Last week, one of the Friday Reflections prompts was about being a victim or a survivor. I didn’t have time to write about it then, so I will write about the topic now. I’m pretty fatigued and quite emotional today, so I hope my words make sense.

About ten years ago, I wrote on a mailing list for former preemies asking whether those born prematurely are survivors in the way that abuse survivors are. I mean, literally speaking of course we are survivors, because we survived against all odds. I was at the time still in a very early stage of figuring out my childhood and why I have always felt like a lot of my experiences were traumatic. I was beginning to discover the fact that I dissociate and learning about attachment and its dfficulties. The group owner, herself also a trauma survivor, replied that to survive means to endure hardship, so that in this sense, of course preemies – and most people with disabilities – are survivors.

As a child, I considered myself a victim of many of the experiences I endured. They were still happening, so how could I see myself as a survivor? In the same way, I can now see myself as a victim of mental illness. I don’t, of course, because no-one inflicted my mental illness on me and, besides, I don’t consider my craziness an altogether bad thing. It sucks sometimes, of course – well, most of the time it sucks. My point in saying I could now consider myself a victim of mental illness, is that it’s not over yet – I haven’t survived it as it’s ongoing.

I did survive my childhood trauma and do consider myself a survivor. Being a survivor does not mean having completely healed from your experiences, but it means having come out the other side alive literally and figuratively.
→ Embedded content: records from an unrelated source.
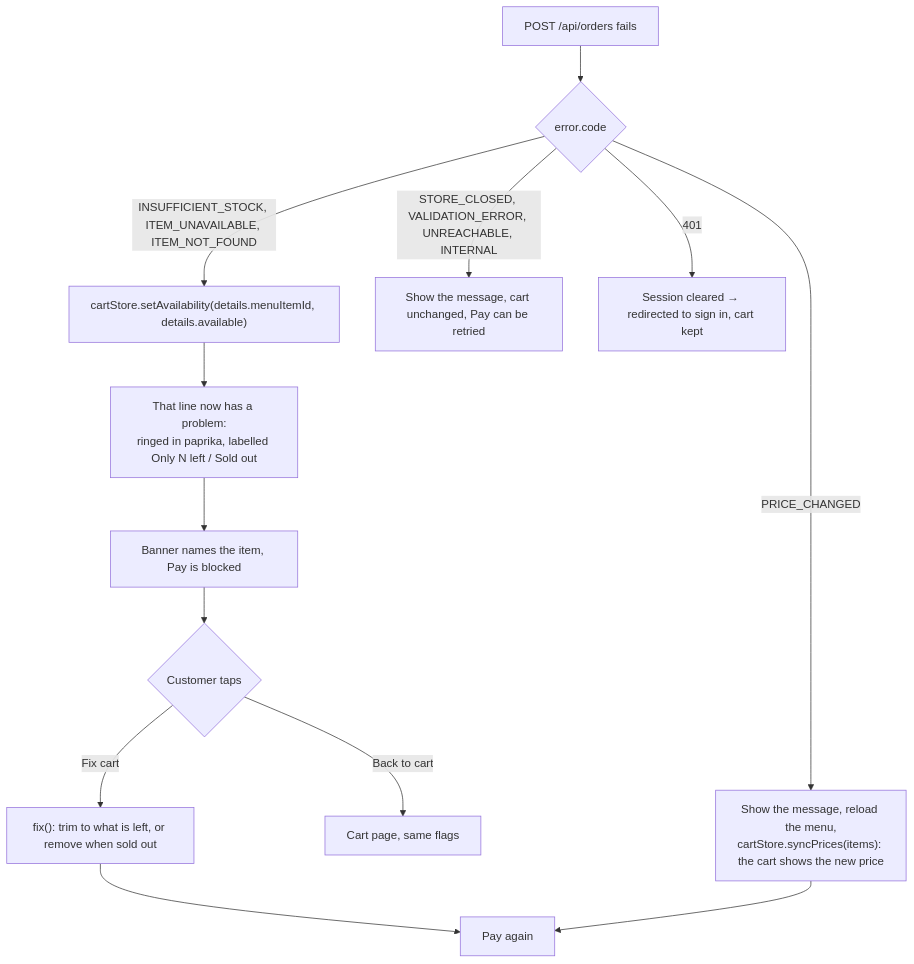
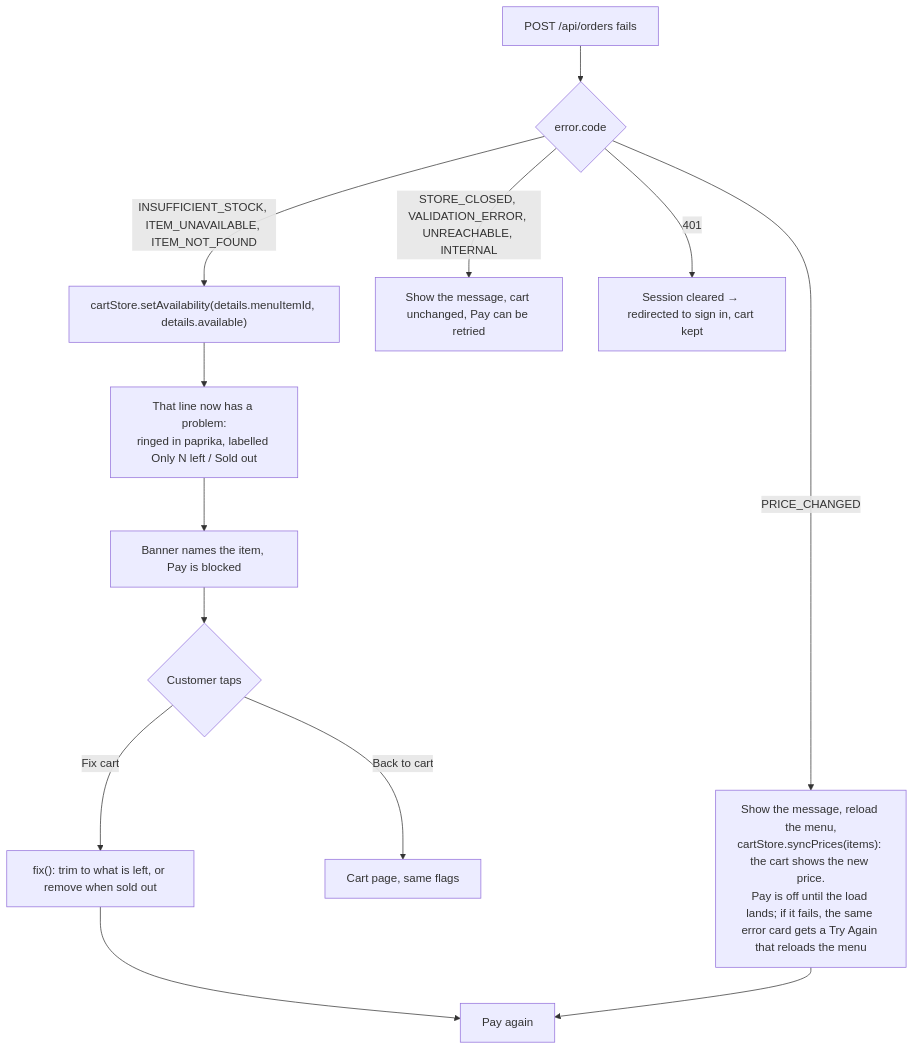
Before and after one commit to The-KhaNha/KhaNha: diagram 14 of 28 in docs/ARCHITECTURE.md, drawn with Mermaid. The commit also changed 7 other files, not shown here.

First line of the commit message:
Checkout: after a price change, Pay waits for the new price, and a failed reload offers a retry

````diff
--- a/docs/ARCHITECTURE.md
+++ b/docs/ARCHITECTURE.md
@@ -588,15 +588,15 @@
 ```mermaid
 flowchart TD
   Err["POST /api/orders fails"] --> Kind{"error.code"}
   Kind -->|"INSUFFICIENT_STOCK, ITEM_UNAVAILABLE, ITEM_NOT_FOUND"| Record["cartStore.setAvailability(details.menuItemId, details.available)"]
   Record --> Flag["That line now has a problem:<br/>ringed in paprika, labelled Only N left / Sold out"]
   Flag --> Banner["Banner names the item, Pay is blocked"]
   Banner --> Fix{"Customer taps"}
   Fix -->|"Fix cart"| Trim["fix(): trim to what is left, or remove when sold out"]
   Trim --> Retry["Pay again"]
   Fix -->|"Back to cart"| CartPage["Cart page, same flags"]
-  Kind -->|"PRICE_CHANGED"| Reprice["Show the message, reload the menu,<br/>cartStore.syncPrices(items): the cart shows the new price"]
+  Kind -->|"PRICE_CHANGED"| Reprice["Show the message, reload the menu,<br/>cartStore.syncPrices(items): the cart shows the new price.<br/>Pay is off until the load lands; if it fails, the same error card gets a Try Again that reloads the menu"]
   Reprice --> Retry
   Kind -->|"STORE_CLOSED, VALIDATION_ERROR, UNREACHABLE, INTERNAL"| Plain["Show the message, cart unchanged, Pay can be retried"]
   Kind -->|"401"| Session["Session cleared → redirected to sign in, cart kept"]
 ```
````
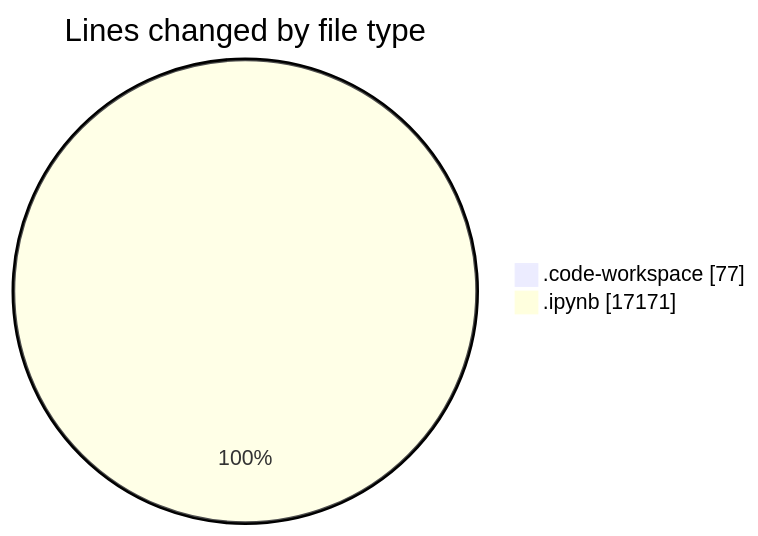
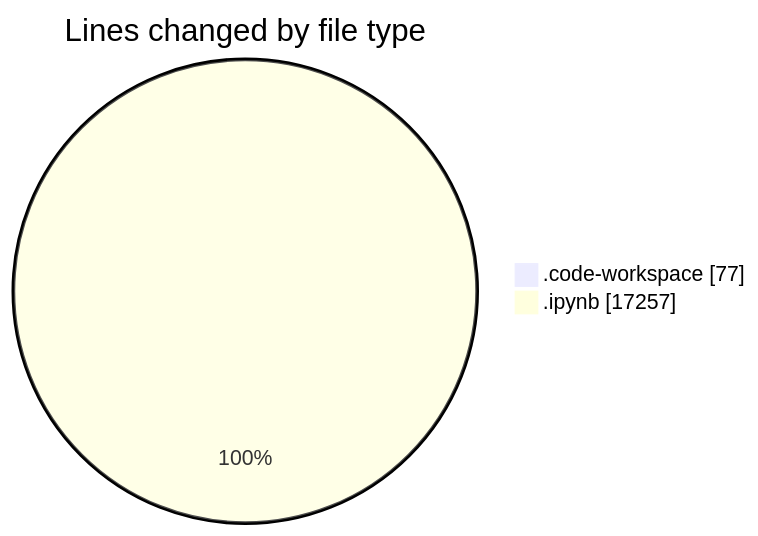
Before and after one commit to MatusMokan/code-tracking: the first of 2 diagrams in 2025-03-14/myws__workspace_/README.md, drawn with Mermaid. The commit also changed other lines of this file and 1 other file, not shown here.

````diff
--- a/2025-03-14/myws__workspace_/README.md
+++ b/2025-03-14/myws__workspace_/README.md
@@ -21,6 +21,6 @@
 ```mermaid
 pie showData
 title Lines changed by file type
 ".code-workspace" : 77
-".ipynb" : 17171
+".ipynb" : 17257
 ```
````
When describing the recovery process for people who endured trauma, we generally use three steps so to speak: victim, survivor and thriver. A victim is still in the midst of an experience. For instance, someone enduring domestic violence who hasn’t left the relationship yet, can be considered a victim. A survivor has escaped the direct effects of the trauma but is stil suffering from post-traumatic symptoms. A thriver has moved beyond their trauma and is living as healthy as possible a life.

The steps are not rigidly divided. For example, if a domestic abuse survivor has left their abuser but has not gone “no contact”, they can be both a victim and a survivor. Thrivership is also a continuum, where some people have no post-traumatic symptoms at all anymore and others can manage in spite of them. I will most likely always have borderline personalty disorder, which is in a way a post-traumatic condition. However, I want to someday have a meaningful life in spite of it.

When I Look in the Mirror…: Blindness and Body Image

Today, Finish the Sentence Friday’s starter sentence is: “When I look in the mirror, I see…”. Now I could easily respond that I’m blind so I don’t see anything in the mirror. That would however be feeding a common misconception, that is, that blind people don’t have body image issues because they can’t see what they look like in the mirror. Some people even go so far as to assume blind people can’t have eating disorders for this reason. First of all, of course, not all eating disorders are about body image. However, let me tell you, I know several blind people with anorexia, which is in part about body image.

The relationship between my blindness and my body image is however quite complicated. I can’t say there is no relationship, because there is. For example, I gained over 40lbs in the last four years. I know this because people tell me the number on the scale. However, I haven’t tried this but I’m pretty sure that if I had to estimate my size, I would be far off and see myself as far thinner than I am. I do obviously feel my body and I use my hands to measure it. That’s gotten harder as I’ve become bigger, but I don’t notice it as much as someone would by looking in the mirror. I don’t exactly see myself as skinny, in that I know I’m quite fat, but I do often have a hard time reconciling the numbers on the scale with how I feel like I look.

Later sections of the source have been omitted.